Table 2

Note 1: Circuit breakers of type A have both electromagnetic mechanism and thermal mechanism for protecting operation. Type B have only thermal mechanism.

Note 2: Each data are average of 5 measurements.

Note 3: '*' means that arcing ended before the operation of the breaker

Note 4: 'infinite' means that the breaker did not operate and arcing continued.

Note 5: The values in ( ) is the maximum peak value of each short circuit current.

(Table 2 unavailable)

Operating characteristics (I -t characteristics) of type A (5A) and type B (10A) are shown in figure 6 and 7 respectively. The operating characteristics for the short circuit arcing are shown by the marks, 'o', and the characteristics for the normal short circuit (a direct contact of the conductors) are shown by the mark, 'x' in those figures. These figures show that a short circuit arcing needs longer time to be cut off than a normal short circuit.

7 Influence of the length of wiring

Short circuit arc current was calculated for typical domestic wiring conditions. Internal resistance of power supply and a circuit breaker used in this calculation were 0.12 and 0.01 respectively. Figure 8 and 9 shows the relation between the short circuit arc current (vertical axis) and the length of the cord (horizontal axis) for a stranded cord (50 wires of 0.18 mm in diameter) and a VVF cable (single wire of 1.6 mm in diameter) respectively. Rc is the total resistance of every connections in the circuit.

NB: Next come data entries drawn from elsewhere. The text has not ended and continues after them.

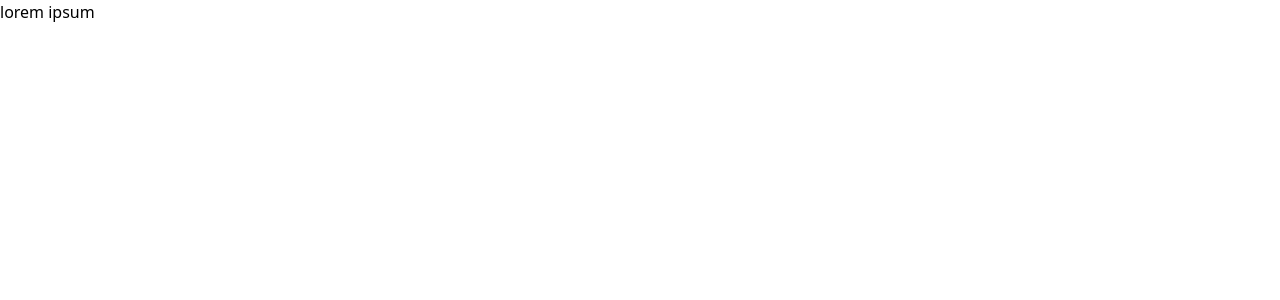
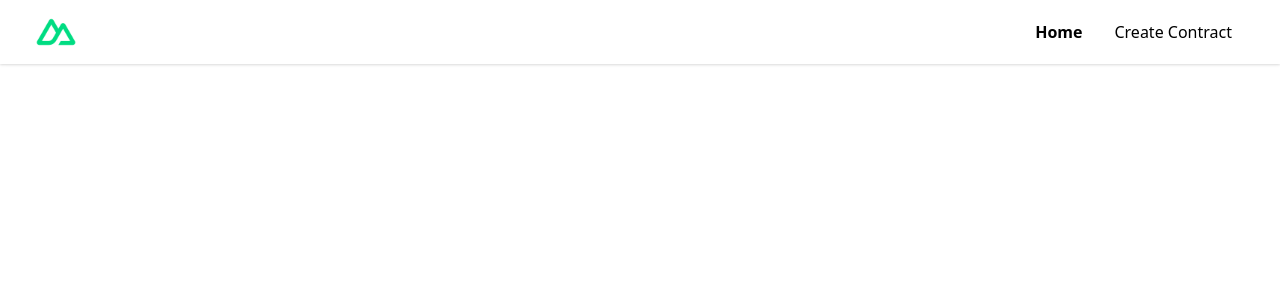
Before and after one commit to mrsalitre/developer-dao-contract-factory, a Nuxt app: page / in a window 1280 px wide. Shown: the top 300 px of the page. Built offline with nearby package versions, Linux system fonts and the light colour scheme.

Commit message:
chore: basic navbar

```diff
--- /dev/null
+++ b/components/NavBar.vue
@@ -0,0 +1,110 @@
+<template>
+  <nav class="fixed w-full z-30 top-0 bg-white shadow">
+        <div
+          class="max-w-screen-xl mx-auto py-2 px-4 sm:px-6 lg:px-8 lg:flex lg:items-center lg:justify-between"
+        >
+          <div class="flex items-center justify-between">
+            <nuxt-link
+              class="no-underline hover:no-underline text-2xl font-bold text-iberinsect flex items-center flex-wrap"
+              to="/"
+            >
+              <img
+                class="w-12 h-auto inline-block"
+                src="/icon.png"
+              />
+            </nuxt-link>
+            <div class="block lg:hidden">
+              <button
+                class="flex items-center px-3 py-2 border rounded"
+                aria-label="show menu button"
+                @click="showMenu = !showMenu"
+              >
+                <svg
+                  class="fill-current h-3 w-3"
+                  viewBox="0 0 20 20"
+                  xmlns="http://www.w3.org/2000/svg"
+                >
+                  <path d="M0 3h20v2H0V3zm0 6h20v2H0V9zm0 6h20v2H0v-2z" />
+                </svg>
+              </button>
+            </div>
+          </div>
+          <div
+            class="w-full block flex-grow lg:flex lg:items-center lg:w-auto hidden lg:block"
+          >
+            <div
+              class="list-reset lg:flex justify-end flex-1 items-center mb-4 lg:mb-0 pl-4 text-iberinsect-dark"
+              @click.prevent="showMenu = false"
+            >
+              <div v-for="menuItem in menuItems" :key="menuItem.route">
+                <nuxt-link
+                  :to="menuItem.route"
+                  class="block py-2 lg:px-4 no-underline hover:text-underline"
+                  :class="{
+                    'font-bold': Object.is(
+                      currentRoute,
+                      menuItem.name === 'Home'
+                        ? 'index'
+                        : menuItem.name
+                    ),
+                  }"
+                >
+                  {{ menuItem.name }}
+                </nuxt-link>
+              </div>
+            </div>
+          </div>
+          <div
+            v-show="showMenu"
+            class="w-full block flex-grow lg:flex lg:items-center lg:w-auto lg:hidden text-iberinsect-dark"
+          >
+            <div
+              class="list-reset lg:flex justify-end flex-1 items-center mb-4 lg:mb-0 py-8 pb-12 max-h-screen overflow-y-scroll"
+              @click.prevent="showMenu = false"
+            >
+              <div v-for="menuItem in menuItems" :key="`mobile-${menuItem.route}`">
+                <nuxt-link
+                  :to="menuItem.route"
+                  class="block py-2 lg:px-4 no-underline hover:text-underline"
+                  :class="{
+                    'font-bold': Object.is(
+                      currentRoute,
+                      menuItem.name === 'Home'
+                        ? 'index'
+                        : menuItem.name
+                    ),
+                  }"
+                >
+                  {{ menuItem.name }}
+                </nuxt-link>
+              </div>
+            </div>
+          </div>
+        </div>
+      </nav>
+</template>
+<script>
+export default {
+  name: 'NavBar',
+  data() {
+    return {
+      showMenu: false,
+      menuItems: [
+        {
+          name: 'Home',
+          route: '/',
+        },
+        {
+          name: 'Create Contract',
+          route: '/create-contract',
+        }
+      ],
+    }
+  },
+  computed: {
+    currentRoute() {
+      return this.$nuxt.$route.params.uid || this.$nuxt.$route.name
+    },
+  },
+}
+</script>
--- /dev/null
+++ b/layouts/default.vue
@@ -0,0 +1,11 @@
+<template>
+  <div>
+    <NavBar />
+    <nuxt />
+  </div>
+</template>
+<script>
+export default {
+  name: 'DefaultLayout',
+}
+</script>
```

Figure 8 indicates that if a stranded cord is extended to 10 m long, arc current of a short circuit is decreased to about 200 Amps. It was already mentioned in paragraph 6 that a short circuit by this arc current has a high possibility to be failed in protection.

Figure 9 shows that if the connection resistance, Rc, increased up to 0.2 , arc current of a short circuit is decreased to about 200 Amps. This current also means a high possibility to be failed in protection.

8 Example of short circuit arcing

A pair of metal parts of a plug melted experimentally by a short circuit arcing is shown in figure 10. Similar plugs are sometimes found in actual fire scenes.

A short circuit arcing which occurred in an electrical switch is shown in figure 11. High temperature sparkle and gas blowing from the switch is very likely to ignite combustibles nearby.

Figure 12 shows a stranded cord which caused a disconnection owing to its long use. This cord was found just after ignition and the fire was prevented.

9 Postscript(?) (This is not a conclusion)

Short circuit arcing was made intentionally in this study. Although insulating materials have been increased their quality, fires are still caused by these failures. It is necessary to doubt about their safety and to make a study on the mechanism of the beginning of short circuit arcing in order to prevent these fires.

Next | Previous | Index